How to complete this task
Your task is to copy each line of the records that includes the string "about".

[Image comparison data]
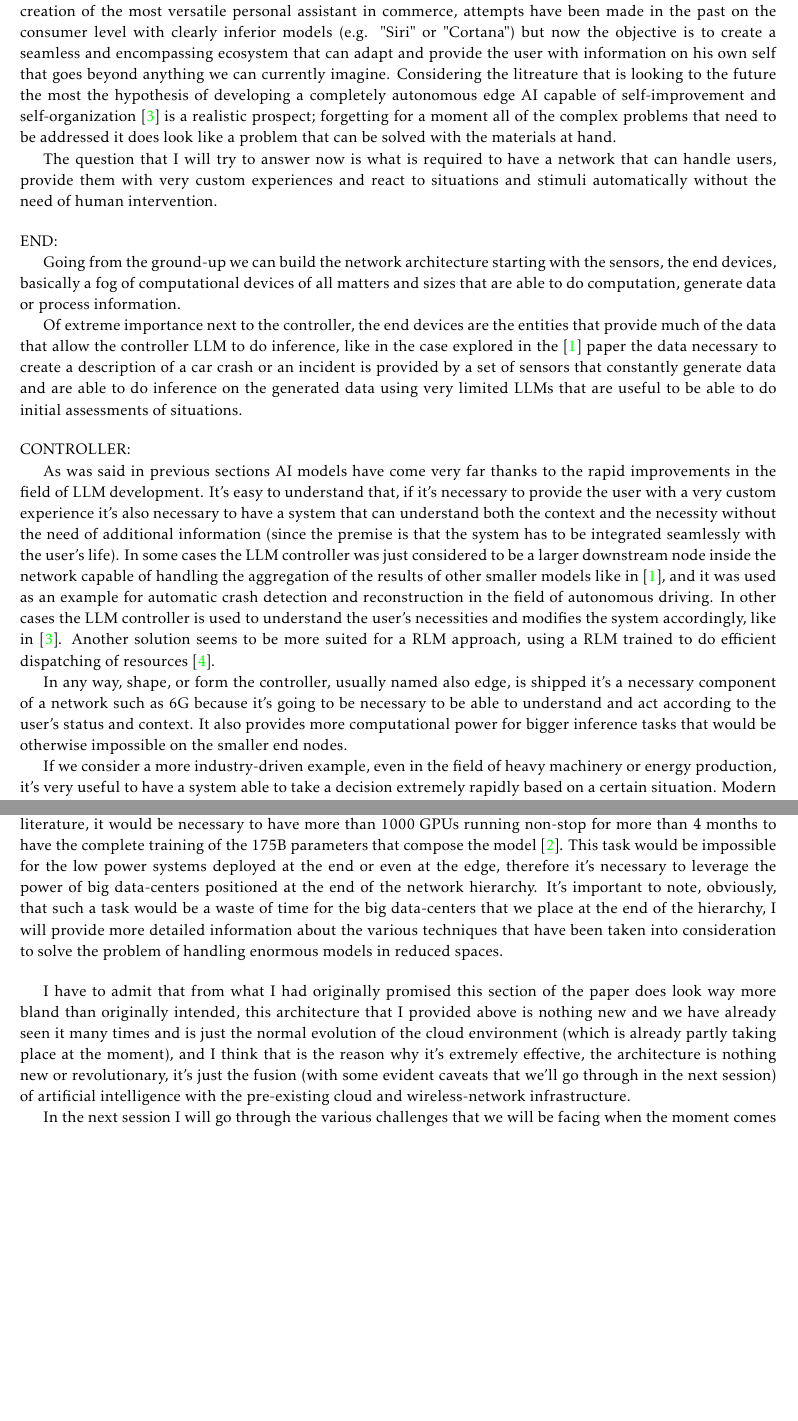
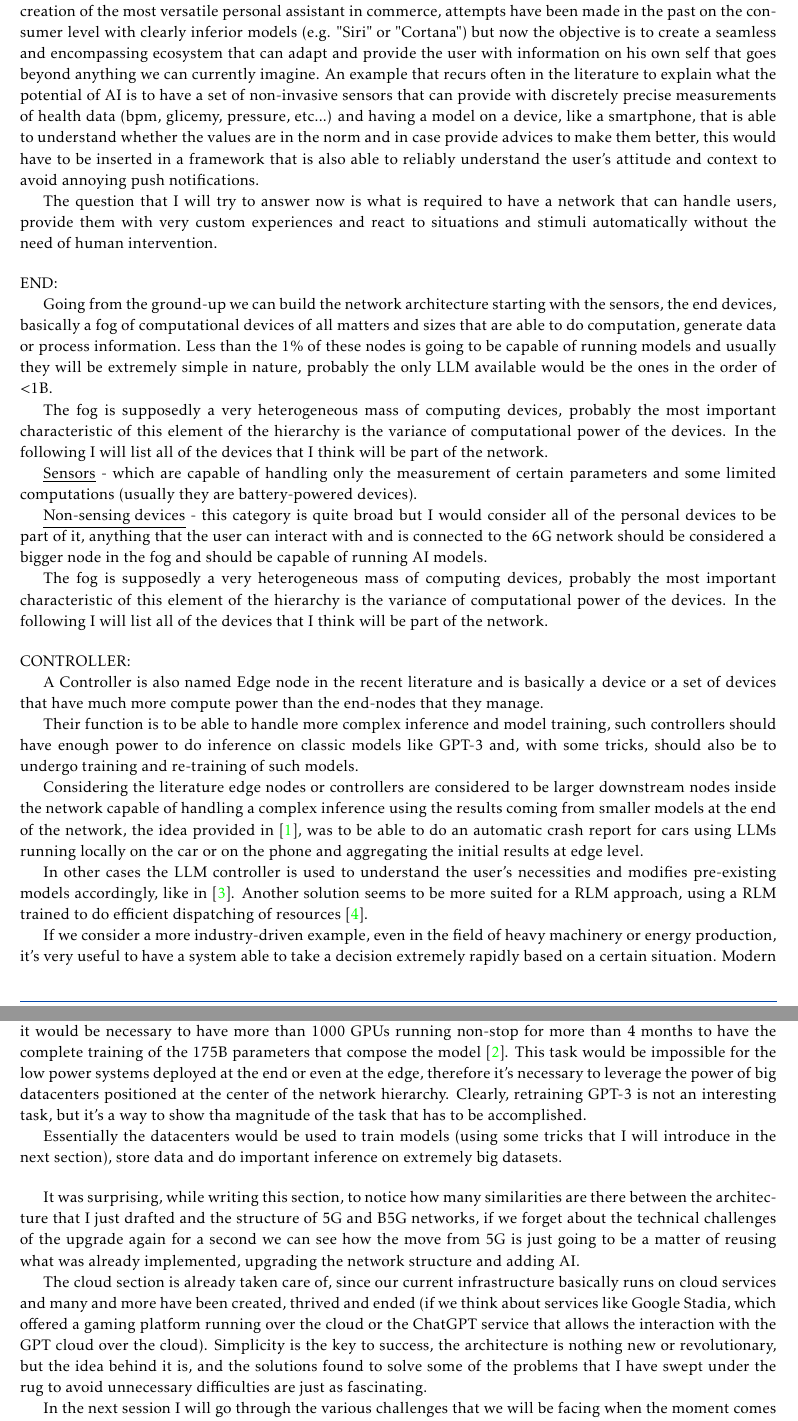
Before and after one commit to S3gmentati0nFault/cct-paper, a LaTeX document (main.tex, which reads src/opportunities.tex): two parts of pages 5 and 6 of 9, joined at a grey line, cut so that both start at the same text, the shorter picture padded with empty space. Compiled offline with pdfLaTeX.

Commit message:
Correction of the opportunities chapter

```diff
--- a/src/opportunities.tex
+++ b/src/opportunities.tex
@@ -9,11 +8,12 @@ The idea of implementing AI as an agent in the field of 6G networking is rooted
 the creation of the most versatile personal assistant in commerce, attempts have been made in the
 past on the consumer level with clearly inferior models (e.g. "Siri" or "Cortana") but now the
 objective is to create a seamless and encompassing ecosystem that can adapt and provide the user
-with information on his own self that goes beyond anything we can currently imagine. Considering the
-litreature that is looking to the future the most the hypothesis of developing a completely
-autonomous edge AI capable of self-improvement and self-organization \cite{ai4ci} is a realistic
-prospect; forgetting for a moment all of the complex problems that need to be addressed it does look
-like a problem that can be solved with the materials at hand.
+with information on his own self that goes beyond anything we can currently imagine. An example that
+recurs often in the literature to explain what the potential of AI is to have a set of non-invasive sensors that can provide with discretely precise measurements of health data (bpm,
+glicemy, pressure, etc...) and having a model on a device, like a smartphone, that is able to understand
+whether the values are in the norm and in case provide advices to make them better, this would have
+to be inserted in a framework that is also able to reliably understand the user's attitude and
+context to avoid annoying push notifications.
 
 The question that I will try to answer now is what is required to have a network that can handle
 users, provide them with very custom experiences and react to situations and stimuli automatically
@@ -27,13 +27,22 @@ END:
 
 Going from the ground-up we can build the network architecture starting with the sensors, the end
 devices, basically a fog of computational devices of all matters and sizes that are able to do
-computation, generate data or process information.
+computation, generate data or process information. Less than the 1\% of these nodes is going to be
+capable of running models and usually they will be extremely simple in nature, probably the only LLM
+available would be the ones in the order of <1B.
 
-Of extreme importance next to the controller, the end devices are the entities that provide much of
-the data that allow the controller LLM to do inference, like in the case explored in the \cite{pga}
-paper the data necessary to create a description of a car crash or an incident is provided by a set
-of sensors that constantly generate data and are able to do inference on the generated data using
-very limited LLMs that are useful to be able to do initial assessments of situations.
+The fog is supposedly a very heterogeneous mass of computing devices, probably the most important
+characteristic of this element of the hierarchy is the variance of computational power of the
+devices. In the following I will list all of the devices that I think will be part of the network.
+
+\underline{Sensors} - which are capable of handling only the measurement of certain parameters and some limited computations (usually they are battery-powered devices).
+
+\underline{Non-sensing devices} - this category is quite broad but I would consider all of the personal
+devices to be part of it, anything that the user can interact with and is connected to the 6G network should be considered a bigger node in the fog and should be capable of running AI models.
+
+The fog is supposedly a very heterogeneous mass of computing devices, probably the most important
+characteristic of this element of the hierarchy is the variance of computational power of the
+devices. In the following I will list all of the devices that I think will be part of the network.
 
 \bigskip
 \noindent
@@ -41,23 +50,22 @@ CONTROLLER:
 \phantomsection
 \label{ssec:controller}
 
-As was said in previous sections AI models have come very far thanks to the rapid improvements in
-the field of LLM development. It's easy to understand that, if it's necessary to provide the user
-with a very custom experience it's also necessary to have a system that can understand both the
-context and the necessity without the need of additional information (since the premise is that the
-system has to be integrated seamlessly with the user's life).
-In some cases the LLM controller was just considered to be a larger downstream node inside the
-network capable of handling the aggregation of the results of other smaller models like in
-\cite{pga}, and it was used as an example for automatic crash detection and reconstruction in the
-field of autonomous driving.
-In other cases the LLM controller is used to understand the user's necessities and modifies the
-system accordingly, like in \cite{ai4ci}. Another solution seems to be more suited for a RLM
+A Controller is also named Edge node in the recent literature and is basically a device or a set of
+devices that have much more compute power than the end-nodes that they manage.
+
+Their function is to be able to handle more complex inference and model training, such controllers
+should have enough power to do inference on classic models like GPT-3 and, with some tricks, should
+also be to undergo training and re-training of such models.
+
+Considering the literature edge nodes or controllers are considered to be larger downstream nodes inside the
+network capable of handling a complex inference using the results coming from smaller models at the
+end of the network, the idea provided in \cite{pga}, was to be able to do an automatic crash report
+for cars using LLMs running locally on the car or on the phone and aggregating the initial results
+at edge level.
+
+In other cases the LLM controller is used to understand the user's necessities and modifies
+pre-existing models accordingly, like in \cite{ai4ci}. Another solution seems to be more suited for a RLM
 approach, using a RLM trained to do efficient dispatching of resources \cite{llm6G}.
-
-In any way, shape, or form the controller, usually named also edge, is shipped it's a necessary
-component of a network such as 6G because it's going to be necessary to be able to understand and
-act according to the user's status and context. It also provides more computational power for bigger
-inference tasks that would be otherwise impossible on the smaller end nodes.
 
 If we consider a more industry-driven example, even in the field of heavy machinery or energy
 production, it's very useful to have a system able to take a decision extremely rapidly based on a
@@ -81,20 +87,27 @@ If we consider the GPT-3 model, which is the one that is the name that appears t
-recent literature, it would be necessary to have more than 1000 GPUs running non-stop for more than
-4 months to have the complete training of the 175B parameters that compose the model \cite{gaisnet}. This task
-would be impossible for the low power systems deployed at the end or even at the edge, therefore
-it's necessary to leverage the power of big data-centers positioned at the end of the network
-hierarchy. It's important to note, obviously, that such a task would be a waste of time for the big
-data-centers that we place at the end of the hierarchy, I will provide more detailed information
-about the various techniques that have been taken into consideration to solve the problem of
-handling enormous models in reduced spaces.
+If we consider the GPT-3 model, which is the one that is the name that appears the most in recent literature, it would be necessary to have more than 1000 GPUs running non-stop for more than
+4 months to have the complete training of the 175B parameters that compose the model \cite{gaisnet}. This task would be impossible for the low power systems deployed at the end or even at the edge, therefore
+it's necessary to leverage the power of big datacenters positioned at the center of the network
+hierarchy.
+Clearly, retraining GPT-3 is not an interesting task, but it's a way to show tha magnitude of the
+task that has to be accomplished.
+
+Essentially the datacenters would be used to train models (using some tricks that I will introduce
+in the next section), store data and do important inference on extremely big datasets.
 
 \bigskip
-I have to admit that from what I had originally promised this section of the paper does look way
-more bland than originally intended, this architecture that I provided above is nothing new and we
-have already seen it many times and is just the normal evolution of the cloud environment (which is
-already partly taking place at the moment), and I think that is the reason why it's extremely
-effective, the architecture is nothing new or revolutionary, it's just the fusion (with some evident
-caveats that we'll go through in the next session) of artificial intelligence with the pre-existing
-cloud and wireless-network infrastructure.
+It was surprising, while writing this section, to notice how many similarities are there between the
+architecture that I just drafted and the structure of 5G and B5G networks, if we forget about the
+technical challenges of the upgrade again for a second we can see how the move from 5G is just going
+to be a matter of reusing what was already implemented, upgrading the network structure and adding
+AI.
+
+The cloud section is already taken care of, since our current infrastructure basically runs on cloud
+services and many and more have been created, thrived and ended (if we think about services like
+Google Stadia, which offered a gaming platform running over the cloud or the ChatGPT service that
+allows the interaction with the GPT cloud over the cloud). Simplicity is the key to success, the
+architecture is nothing new or revolutionary, but the idea behind it is, and the solutions found to
+solve some of the problems that I have swept under the rug to avoid unnecessary difficulties are
+just as fascinating.
 
 In the next session I will go through the various challenges that we will be facing when the moment
 comes to start implementing the fusion of the service architecture of 5G with the AI agents and why
```
Also changed, not shown: src/opportunities.tex (11 more changed lines).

Result
-about the various techniques that have been taken into consideration to solve the problem of
+architecture that I just drafted and the structure of 5G and B5G networks, if we forget about the
+services and many and more have been created, thrived and ended (if we think about services like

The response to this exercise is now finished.